Basically, Chris say that the words and the concepts of social business have not been embraced by large corporations:
Through my conversations with colleagues and executives at large enterprises, the words Social Business have not struck the right chord with leaders. The movement has failed to earn their faith, trust and budgets in a significant way. While the ideas behind the moniker are invaluable in defining the future of work, most large companies simply aren’t buying into or investing in Social Business transformation efforts in more than a piecemeal sort of way
The underlying assumption here is that for an idea to succeed, it has to be accepted by big business. But this assumption contradicts everything we know about innovation. All of us in the business of disrupting management practices have to understand that the people we are disrupting are managers who are comfortable in their positions at the top of the pyramid. Large companies are full of such people. And, as Chris points out, there aren’t a lot of immediate motivations for the kind of wholesale change that social business implies.
This assumption in itself shows a bit of an industrial mindset—the idea that change can and must come from leaders and bosses—even though the concept of social business clearly would say otherwise. And that consultants can co-opt the power of managers and make broad changes in an organization. This is the irony of our era. All of us, even at the vanguard of change, are creatures of our upbringing. Every one of us in the workforce (and unfortunately even my sons who are in college) is the product of an education system that was, like all the rest of our institutions, optimized in the industrial era.

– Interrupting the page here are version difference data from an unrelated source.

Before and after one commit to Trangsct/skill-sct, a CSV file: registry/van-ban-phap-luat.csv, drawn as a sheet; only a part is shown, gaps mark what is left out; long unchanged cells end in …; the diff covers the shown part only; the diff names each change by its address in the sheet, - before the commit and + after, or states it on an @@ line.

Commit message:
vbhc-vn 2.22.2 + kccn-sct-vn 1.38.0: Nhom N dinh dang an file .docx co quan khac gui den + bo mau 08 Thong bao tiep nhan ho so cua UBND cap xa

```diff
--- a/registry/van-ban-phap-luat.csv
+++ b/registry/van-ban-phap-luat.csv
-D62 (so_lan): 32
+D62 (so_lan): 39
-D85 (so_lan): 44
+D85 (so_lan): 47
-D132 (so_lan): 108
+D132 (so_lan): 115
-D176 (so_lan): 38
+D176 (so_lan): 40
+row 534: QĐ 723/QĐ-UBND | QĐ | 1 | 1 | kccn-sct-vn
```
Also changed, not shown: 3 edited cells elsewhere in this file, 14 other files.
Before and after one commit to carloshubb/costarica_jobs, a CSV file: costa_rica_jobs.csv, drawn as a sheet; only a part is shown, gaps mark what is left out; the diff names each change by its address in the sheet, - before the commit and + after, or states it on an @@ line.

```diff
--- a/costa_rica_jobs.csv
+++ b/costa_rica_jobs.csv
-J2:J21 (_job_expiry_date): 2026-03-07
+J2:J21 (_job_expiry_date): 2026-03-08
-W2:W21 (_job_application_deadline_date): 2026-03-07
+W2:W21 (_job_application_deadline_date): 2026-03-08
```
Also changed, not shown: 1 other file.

We are industrial beings trying to cope with a post-industrial reality.
One of the basic concepts of that reality is that disruptive change comes from the bottom of markets—in this case, from the bottom of the management pyramid and the external environment of a company.
This means that the hard work of selling new ideas has to be done at the grassroots level. Our work is to empower people with tools that they can use to do their work better. It has to succeed there and filter up. The days of top-down, legislated change are over (as if they were ever that successful to begin with). When the success of your business depends on a smart, engaged workforce, you need for your people to be part of any change.
I’m heading to DC later this week to an academic conference, ICICKM. On Thursday I’ll be presenting a paper with John Dumay that basically says that practitioners have to get out of the cathedral and stop legislating how next generation business should be measured and managed—and get into the streets as missionaries to help empower people with the skills and tools they need to be successful.
Everything that Social Business and Intangible Capital are about tells us that power comes from the people: from your employees and customers and communities and stakeholders of every kind. Social Business isn’t dead. The idea that’s dead is that big business will show us the way to create social businesses. Don’t get to the people through the bosses. Get out and sow change in the streets.